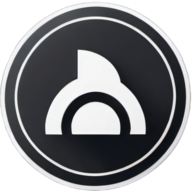
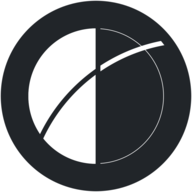
feat: assets change, suspense added

diff --git a/src/main.tsx b/src/main.tsx
@@ -1,16 +1,27 @@
-import React from 'react';
+import React, {Suspense, lazy} from 'react';
 import ReactDOM from 'react-dom/client';
 import './index.css';
 import {
 	 RouterProvider, createBrowserRouter,
 } from 'react-router-dom';
+
+// Const Layout = lazy(async () => import('./Pages/Layout.tsx'));
+const NotFound = lazy(async () => import('./Pages/NotFound/NotFound.tsx'));
+const Login = lazy(async () => import('./Pages/Auth/Login.tsx'));
+const Signup = lazy(async () => import('./Pages/Auth/Signup.tsx'));
+// Const Contacts = lazy(async () => import('./Pages/Contact/Contacts.tsx'));
+const Home = lazy(async () => import('./Pages/Home/Home.tsx'));
+const About = lazy(async () => import('./Pages/About/About.tsx'));
+// Const Loading = lazy(async () => import('./Components/Loading/Loading.tsx'));
+
 import Layout from './Pages/Layout.tsx';
-import NotFound from './Pages/NotFound/NotFound.tsx';
-import Login from './Pages/Auth/Login.tsx';
-import Signup from './Pages/Auth/Signup.tsx';
+// Import NotFound from './Pages/NotFound/NotFound.tsx';
+// import Login from './Pages/Auth/Login.tsx';
+// import Signup from './Pages/Auth/Signup.tsx';
 import Contacts from './Pages/Contact/Contacts.tsx';
-import Home from './Pages/Home/Home.tsx';
-import About from './Pages/About/About.tsx';
+// Import Home from './Pages/Home/Home.tsx';
+// import About from './Pages/About/About.tsx';
+import Loading from './Components/Loading/Loading.tsx';
 
 const router = createBrowserRouter([
 	{
@@ -44,6 +55,9 @@ const router = createBrowserRouter([
 
 ReactDOM.createRoot(document.getElementById('root')!).render(
 	<React.StrictMode>
-		<RouterProvider router={router} />
+		<Suspense fallback={<Loading/>}>
+			<RouterProvider router={router} />
+		</Suspense>
+
 	</React.StrictMode>,
 );

diff --git a/src/Components/Loading/Loading.module.css b/src/Components/Loading/Loading.module.css
@@ -1,0 +1,33 @@
+.loader {
+  position: absolute;
+  top: 0;
+  bottom: 0;
+  left: 0;
+  right: 0;
+
+  display: grid;
+  place-items: center;
+
+  background-color: var(--dark-grey);
+}
+
+.logoIMG {
+  animation: pulse 1s infinite ease-in-out alternate;
+
+  width: 50vw;
+}
+
+@media screen and (min-width: 768px) {
+  .logoIMG {
+    width: 20vw;
+  }
+}
+
+@keyframes pulse {
+  from {
+    transform: scale(0.9);
+  }
+  to {
+    transform: scale(1.1);
+  }
+}

diff --git a/src/Components/Loading/Loading.tsx b/src/Components/Loading/Loading.tsx
@@ -1,0 +1,11 @@
+import styles from './Loading.module.css';
+import logoIMG from '../../assets/logo.webp';
+
+export default function Loading() {
+	return (
+		<div className={styles.loader}>
+			{/* <h1>loading</h1> */}
+			<img className={styles.logoIMG} src={logoIMG} alt='logo img' />
+		</div>
+	);
+}

diff --git a/src/Components/Footer/Footer.tsx b/src/Components/Footer/Footer.tsx
@@ -8,7 +8,7 @@ export default function Footer() {
 				<Link to={'/contact'}>Contact us</Link>
 			</div>
 			<div className={styles.rights}>
-				<p>Copyright © 2024 Coinnect,<span>x</span></p>
+				<p>Copyright © 2023 Coinnect,<span>x</span></p>
 				<p>All rights reserved</p>
 			</div>
 		</div>

diff --git a/src/Components/Feautures/Card/Card.tsx b/src/Components/Feautures/Card/Card.tsx
@@ -6,7 +6,6 @@ type Props = {
 } & FeatureCardData;
 
 export default function Card({title, desc, inView}: Props) {
-	console.log(inView);
 	return (
 		<div className={`${styles.card} ${styles.hidden} ${inView && styles.open}`}>
 			<h4 className={styles.card_title}>{title}</h4>

diff --git a/src/hooks/mediaQuery.tsx b/src/hooks/mediaQuery.tsx
@@ -29,7 +29,6 @@ export default function useMediaQuery() {
 
 		window.addEventListener('resize', changeWith);
 		return () => {
-			console.log('useeffect');
 			window.removeEventListener('resize', changeWith);
 		};
 	}, [isTablet, isDesk]);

#####

◆ **Exercise details**: All that is wanted is each line, word for word, from the first line of the data to the one holding "() => import('./Pages/Auth/Signup.tsx'));", with the pictures left out.

◆ **Worked solution**:
feat: assets change, suspense added

diff --git a/src/main.tsx b/src/main.tsx
@@ -1,16 +1,27 @@
-import React from 'react';
+import React, {Suspense, lazy} from 'react';
 import ReactDOM from 'react-dom/client';
 import './index.css';
 import {
 	 RouterProvider, createBrowserRouter,
 } from 'react-router-dom';
+
+// Const Layout = lazy(async () => import('./Pages/Layout.tsx'));
+const NotFound = lazy(async () => import('./Pages/NotFound/NotFound.tsx'));
+const Login = lazy(async () => import('./Pages/Auth/Login.tsx'));
+const Signup = lazy(async () => import('./Pages/Auth/Signup.tsx'));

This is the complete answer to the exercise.